There are many different reasons why cancer-killing drugs are effective in the lab but prove less so when in the body of mesothelioma patients and those with other types of cancers. One is that the body’s powerful flow of blood and other fluids literally washes the drugs away before they can take effect. Avoiding that natural action is one of the reasons that researchers are working on this innovative new approach.
Corkscrew microrobots are the latest development in a series of microbots that researchers are using to deliver drugs with pinpoint accuracy. They all mimic the same type of action used by viruses, bacteria, sea-life and even submarines, identifying a target, making their way to that target, and then adhering themselves in a way that avoids being shaken or pushed off before they can complete their mission.
Drilling Down into Mesothelioma and Other Cancer Cells
While chemotherapy drugs that are delivered systemically throughout the mesothelioma patient’s body often carry their toxic material to healthy cells and cause serious adverse effects, targeted therapies avoid those complications.

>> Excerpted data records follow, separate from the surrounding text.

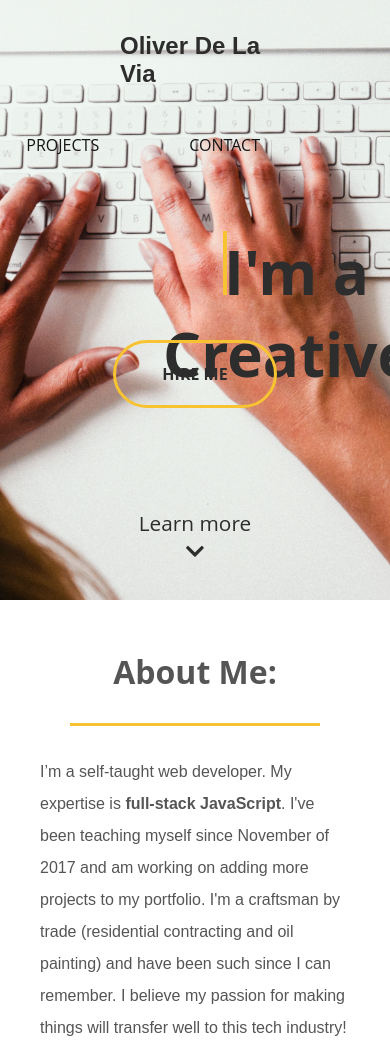
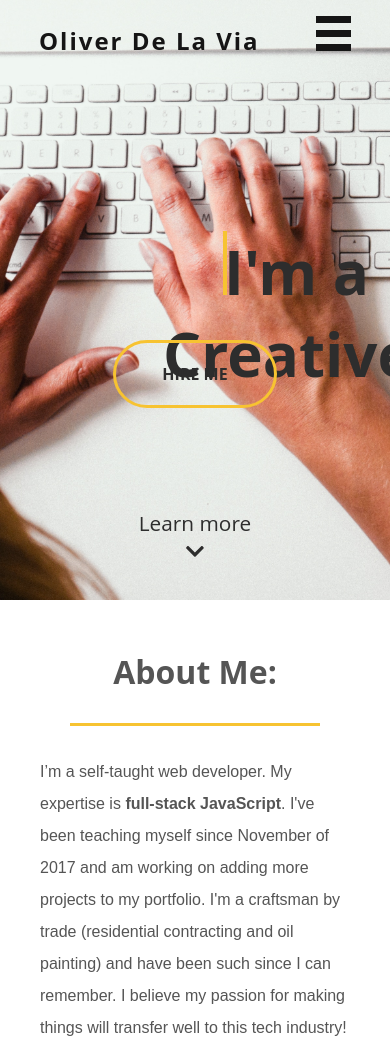
Before and after one commit to odelavia/odelavia.github.io, a website: page index.html in a window 390 px wide. Shown: the top 1047 px of the page. Drawn offline with nearby package versions, Linux system fonts and the light colour scheme.

Commit message:
fixed sticky responsive navbar issue

```diff
--- a/assets/css/style.css
+++ b/assets/css/style.css
@@ -150,99 +150,120 @@ header h2 {
 	font-family: "Monteserrat", sans-serif;
 }
 
-
-nav {
-	position: fixed;
-	top: 0;
-	left: 0;
-	width: 100%;
-	height: 100px;
-	padding: 10px 100px;
-	box-sizing: border-box;
-	transition: .3s;
-/* 	border-bottom: none;
-	letter-spacing: 1px;
-	background: transparent;
-	-webkit-transition: background .3s ease-in-out, padding .3s ease-in-out;
-	-moz-transition: background .3s ease-in-out, padding .3s ease-in-out;
-	transition: background .3s ease-in-out, padding .3s ease-in-out; */
+.navBar {
+  position: fixed;
+  min-width: 100%;
+  z-index: 9999;
 }
 
-nav.black {
-	background: #151515;
-	height: 100px;
-	padding: 10px;
-	z-index: 9999999999999999;
+.logo {
+  color: #151515;
+  font-family: 'Open Sans', sans-serif;
+  font-size: 24px;
+  font-weight: bold;
+  letter-spacing:2px;
+  display: inline-block;
+  margin: 1em 0;
 }
 
-nav .logo {
-	padding: 22px 20px;
-	height: 80px;
-	float: left;
-	font-size: 24px;
-	transition: .3s;
-	align-content: center;
+nav.sticky div.logo {
+  color: white;
+  transition: all .5s ease;
 }
 
-nav.black a {
-	color: #fff;
-	opacity: 0.9;
+.wrapper {
+  margin: 0;
+  justify-content: center;
+  padding: 0 10%;
 }
 
 nav ul {
-	list-style: none;
-	float: right;
-	margin: 0;
-	padding: 0;
-	display: flex;
+  display: flex;
+  justify-content: space-between;
+  list-style-type: none;
+  width: 50%;
+}
+nav ul a {
+  color: #151515;
+  text-decoration: none;
+  transition: all .5s ease;
 }
 
-nav ul li {
-	list-style: none;
+nav.sticky ul a {
+  color: white;
+  text-decoration: none;
+  transition: all .5s ease;
 }
 
-nav ul li a{
-	line-height: 80px;
-	color: #151515;
-	padding: 12px 30px;
-	text-decoration: none;
-	text-transform: uppercase;
-	transition: .3s
+nav ul a:hover {
+  opacity: .8;
+}
+nav li {
+  display: inline-block;
+}
+nav #menu-toggle {
+  display: none;
+}
+nav .label-toggle {
+  display: none;
+}
+nav .wrapper {
+  align-items: center;
+  display: flex;
+  justify-content: space-between;
 }
 
-nav.black ul li a {
-	color: #fff;
+.sticky {
+  background-color: #151515;
+  opacity: 1;
+  top: 0px;
 }
 
-nav ul li a:focus {
-	outline: none;
-}
-
-/* div.navbar ul li a:active {
-	background: #e2472f;
-	color: #fff;
-	border-radius: 6px;
-} */
-
-
-
-
-/*
-.top-nav-collapse {
-	padding: 0;
-	background-color: @dark;
-}
-
-.navbar-custom.top-nav-collapse {
-border-bottom: 1px solid #0E0B16;*/
-
-header ul {
-	display: flex;
-	margin-right: -15px;
-}
-
-header ul li {
-	margin: 0 15px;
+@media screen and (max-width: 768px) {
+  nav nav ul a {
+    color: #151515;
+  }
+  nav ul {
+    background-color: white;
+    display: block;
+    height: 0;
+    list-style-type: none;
+    opacity: 0;
+    text-align: center;
+    transition: all 1s ease;
+    width: 100%;
+    visibility: hidden;
+  }
+  nav li {
+    border-bottom: 2px solid #53354A;
+    color: #53354A;
+    display: block;
+    font-size: 1.5em;
+    padding: 2em 0;
+  }
+  nav.sticky ul a {
+  color: #151515;
+  }
+  nav #menu-toggle:checked ~ ul {
+    opacity: 1;
+    min-height: 100vh;
+    visibility: visible;
+  }
+  nav .label-toggle {
+    background: linear-gradient(to bottom, #151515 0%, #151515 20%, transparent 20%, transparent 40%, #151515 40%, #151515 60%, transparent 60%, transparent 80%, #151515 80%, #151515 100%);
+    cursor: pointer;
+    display: block;
+    float: right;
+    height: 35px;
+    margin-top: 1em;
+    width: 35px;
+  }
+  nav.sticky .label-toggle {
+    background: linear-gradient(to bottom, white 0%, white 20%, transparent 20%, transparent 40%, white 40%, white 60%, transparent 60%, transparent 80%, white 80%, white 100%);
+  }
+  nav .wrapper {
+    display: block;
+  }
 }
 
 .animateIn{
@@ -369,10 +390,10 @@ header ul li {
 
 /* about me section */
 
-.page-scroll {
+/* .page-scroll {
 	-webkit-transition: -webkit-transform 1s;
 	-moz-transition: -webkit-transform 1s;
-}
+} */
 
 .about .grid li {
 	height: 350px;
@@ -723,13 +744,11 @@ span#circle4:hover svg{
 		text-align: center;
 		min-width: 405px;
 	}
-
 	footer div.two {
 		order: 3 !important;
 		text-align: center;
 		min-width: 405px;
 	}
-
 	footer div.three {
 		order: 2 !important;
 		text-align: center;
--- a/assets/js/app.js
+++ b/assets/js/app.js
@@ -1,3 +1,14 @@
+// Sticky Header
+$(window).scroll(function() {
+
+  if ($(window).scrollTop() > 25) {
+      $('.wrapper').addClass('sticky');
+  } else {
+      $('.wrapper').removeClass('sticky');
+  }
+});
+
+//typewriter effect
 var TxtType = function(el, toRotate, period) {
         this.toRotate = toRotate;
         this.el = el;
@@ -73,17 +84,3 @@ $(function(){
         event.preventDefault();
     });
 });*/
-
-
-
-
-/*sticky navbar section*/
-
-$(window).on('scroll', function() {
-    if ($(window).scrollTop()) {
-        $('nav').addClass('black');
-    }
-    else {
-        $('nav').removeClass('black');
-    }
-})
--- a/index.html
+++ b/index.html
@@ -17,17 +17,19 @@
 	</head>
 
 	<body>
-		<header id="header wrapper">
-			<nav>
-				<h2 class="logo"><a href="#">Oliver De La Via</a></h2>
-				<ul>
-						<li><a href="#">About</a></li>
-						<li><a href="#" title="">Skills</a></li>
-						<li><a href="#" title="">Projects</a></li>
-						<li><a href="#" title="">Contact</a></li>
-				</ul>
-			</nav>
-		</header><!-- /header -->
+		<nav class="navBar">
+      <nav class="wrapper">
+        <div class="logo">Oliver De La Via</div><!-- Logo -->
+        <input type="checkbox" id="menu-toggle" />
+          <label for="menu-toggle" class="label-toggle"></label>
+        <ul>
+          <li><a href="#">About</a></li>
+          <li><a href="#">Skills</a></li>
+          <li><a href="#">Projects</a></li>
+          <li><a href="#">Contact</a></li>
+        </ul>
+      </nav>
+    </nav>
 
 		<section class="hero">
 			<div class="background-image" style="background-image: url(assets/img/damian-zaleski-banner.jpg);"></div>
--- a/package.json
+++ b/package.json
@@ -19,5 +19,7 @@
   "devDependencies": {
     "gulp": "^3.9.1",
     "gulp-autoprefixer": "^4.1.0"
-  }
+  },
+  "dependencies": {},
+  "keywords": []
 }
```
Also changed, not shown: build/style.css.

Researchers from the Daegu-Gyeongbuk Institute of Science & Technology (DGIST) in the Republic of Korea have found a way to shape microrobots like corkscrews, with tiny needles at their tips. The microrobots are loaded with cancer-killing drugs, then guided magnetically to the cancerous cells.
Once the corkscrew microrobot arrives at the cells of the malignant tumor, it drills down into the cell and stays there until the medicine is delivered. Though the process has not yet been tested on malignant mesothelioma, it has proven successful on human colorectal cancer cells in the laboratory and it is anticipated that it will be able to do so in as little as seven seconds from the point at which the targeting system is activated.
Mesothelioma researchers are working every day to find a cure and to develop innovative ways to help those stricken by this rare and fatal asbestos-related disease. For information about how you can access state-of-the-art cancer care, contact the Patient Advocates at Mesothelioma.net at 1-800-692-8608.